Every line from the line containing "flowchart LR" through the final line below must be returned exactly, and no other line.

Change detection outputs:
+---+

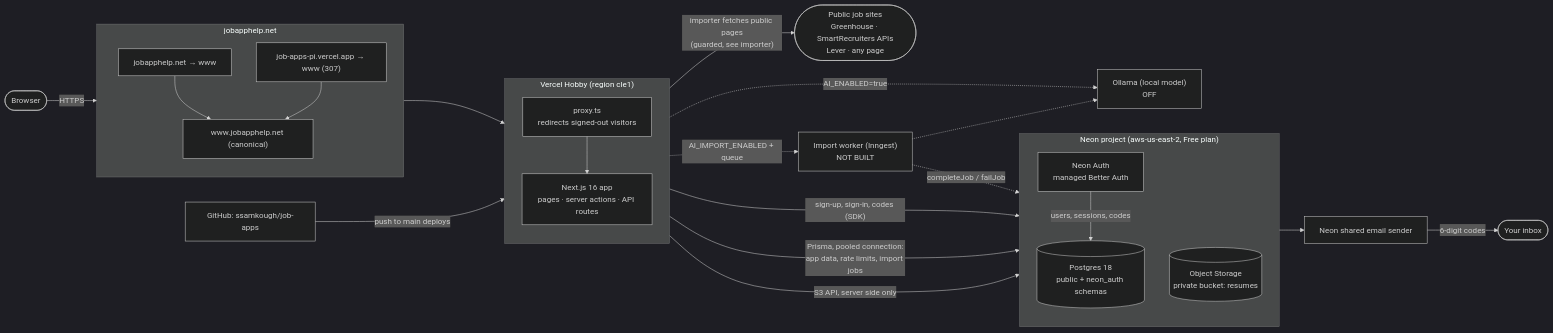
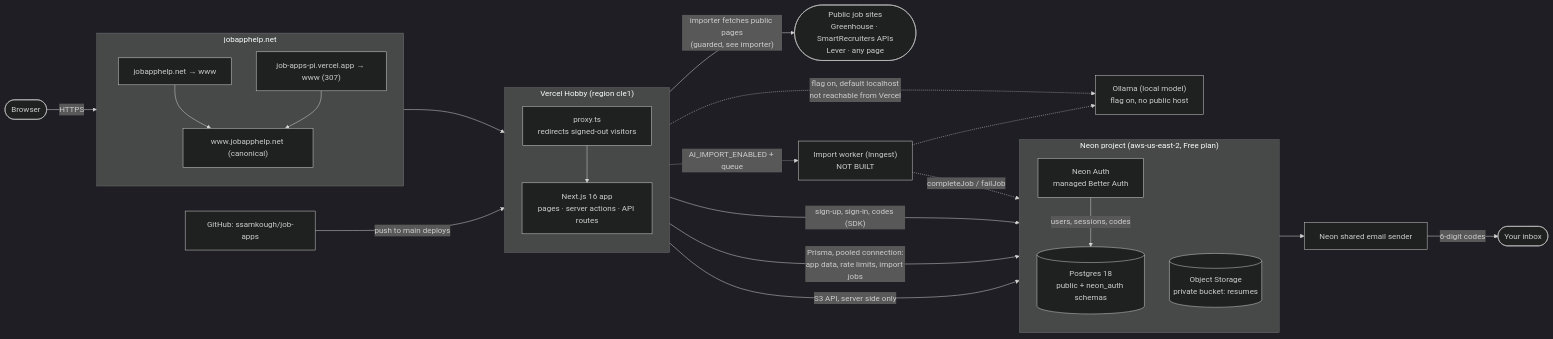
The first of 4 diagrams in docs/import-architecture.md (ssamkough/job-apps), drawn with Mermaid (dark theme) before and after one commit. The commit also changed other lines of this file and 2 other files, not shown here.

Commit message:
Record that production AI is on and still has no Ollama host.
The buttons are visible, and a draft fails until a reachable host is configured.

````diff
--- a/docs/import-architecture.md
+++ b/docs/import-architecture.md
@@ -17,48 +17,48 @@
 ```mermaid
 flowchart LR
     user(["Browser"])
     inbox(["Your inbox"])
     boards(["Public job sites<br/>Greenhouse · SmartRecruiters APIs<br/>Lever · any page"])
 
     subgraph dns["jobapphelp.net"]
         direction TB
         www["www.jobapphelp.net (canonical)"]
         apex["jobapphelp.net → www"]
         legacy["job-apps-pi.vercel.app → www (307)"]
     end
 
     subgraph vercel["Vercel Hobby (region cle1)"]
         direction TB
         proxy["proxy.ts<br/>redirects signed-out visitors"]
         app["Next.js 16 app<br/>pages · server actions · API routes"]
         proxy --> app
     end
 
     subgraph neon["Neon project (aws-us-east-2, Free plan)"]
         direction TB
         auth["Neon Auth<br/>managed Better Auth"]
         pg[("Postgres 18<br/>public + neon_auth schemas")]
         s3[("Object Storage<br/>private bucket: resumes")]
         auth -- "users, sessions, codes" --> pg
     end
 
     mail["Neon shared email sender"]
     gh["GitHub: ssamkough/job-apps"]
-    ollama["Ollama (local model)<br/>OFF"]
+    ollama["Ollama (local model)<br/>flag on, no public host"]
     worker["Import worker (Inngest)<br/>NOT BUILT"]
 
     user -- "HTTPS" --> www
     apex --> www
     legacy --> www
     www --> proxy
     app -- "sign-up, sign-in, codes (SDK)" --> auth
     app -- "Prisma, pooled connection:<br/>app data, rate limits, import jobs" --> pg
     app -- "S3 API, server side only" --> s3
     app -- "importer fetches public pages<br/>(guarded, see importer)" --> boards
-    app -. "AI_ENABLED=true" .-> ollama
+    app -. "flag on, default localhost<br/>not reachable from Vercel" .-> ollama
     app -. "AI_IMPORT_ENABLED + queue" .-> worker
     worker -.-> ollama
     worker -. "completeJob / failJob" .-> pg
     auth --> mail -- "6-digit codes" --> inbox
     gh -- "push to main deploys" --> vercel
 ```
````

+---+

Written answer:
 flowchart LR
     user(["Browser"])
     inbox(["Your inbox"])
     boards(["Public job sites<br/>Greenhouse · SmartRecruiters APIs<br/>Lever · any page"])
 
     subgraph dns["jobapphelp.net"]
         direction TB
         www["www.jobapphelp.net (canonical)"]
         apex["jobapphelp.net → www"]
         legacy["job-apps-pi.vercel.app → www (307)"]
     end
 
     subgraph vercel["Vercel Hobby (region cle1)"]
         direction TB
         proxy["proxy.ts<br/>redirects signed-out visitors"]
         app["Next.js 16 app<br/>pages · server actions · API routes"]
         proxy --> app
     end
 
     subgraph neon["Neon project (aws-us-east-2, Free plan)"]
         direction TB
         auth["Neon Auth<br/>managed Better Auth"]
         pg[("Postgres 18<br/>public + neon_auth schemas")]
         s3[("Object Storage<br/>private bucket: resumes")]
         auth -- "users, sessions, codes" --> pg
     end
 
     mail["Neon shared email sender"]
     gh["GitHub: ssamkough/job-apps"]
-    ollama["Ollama (local model)<br/>OFF"]
+    ollama["Ollama (local model)<br/>flag on, no public host"]
     worker["Import worker (Inngest)<br/>NOT BUILT"]
 
     user -- "HTTPS" --> www
     apex --> www
     legacy --> www
     www --> proxy
     app -- "sign-up, sign-in, codes (SDK)" --> auth
     app -- "Prisma, pooled connection:<br/>app data, rate limits, import jobs" --> pg
     app -- "S3 API, server side only" --> s3
     app -- "importer fetches public pages<br/>(guarded, see importer)" --> boards
-    app -. "AI_ENABLED=true" .-> ollama
+    app -. "flag on, default localhost<br/>not reachable from Vercel" .-> ollama
     app -. "AI_IMPORT_ENABLED + queue" .-> worker
     worker -.-> ollama
     worker -. "completeJob / failJob" .-> pg
     auth --> mail -- "6-digit codes" --> inbox
     gh -- "push to main deploys" --> vercel
 ```
````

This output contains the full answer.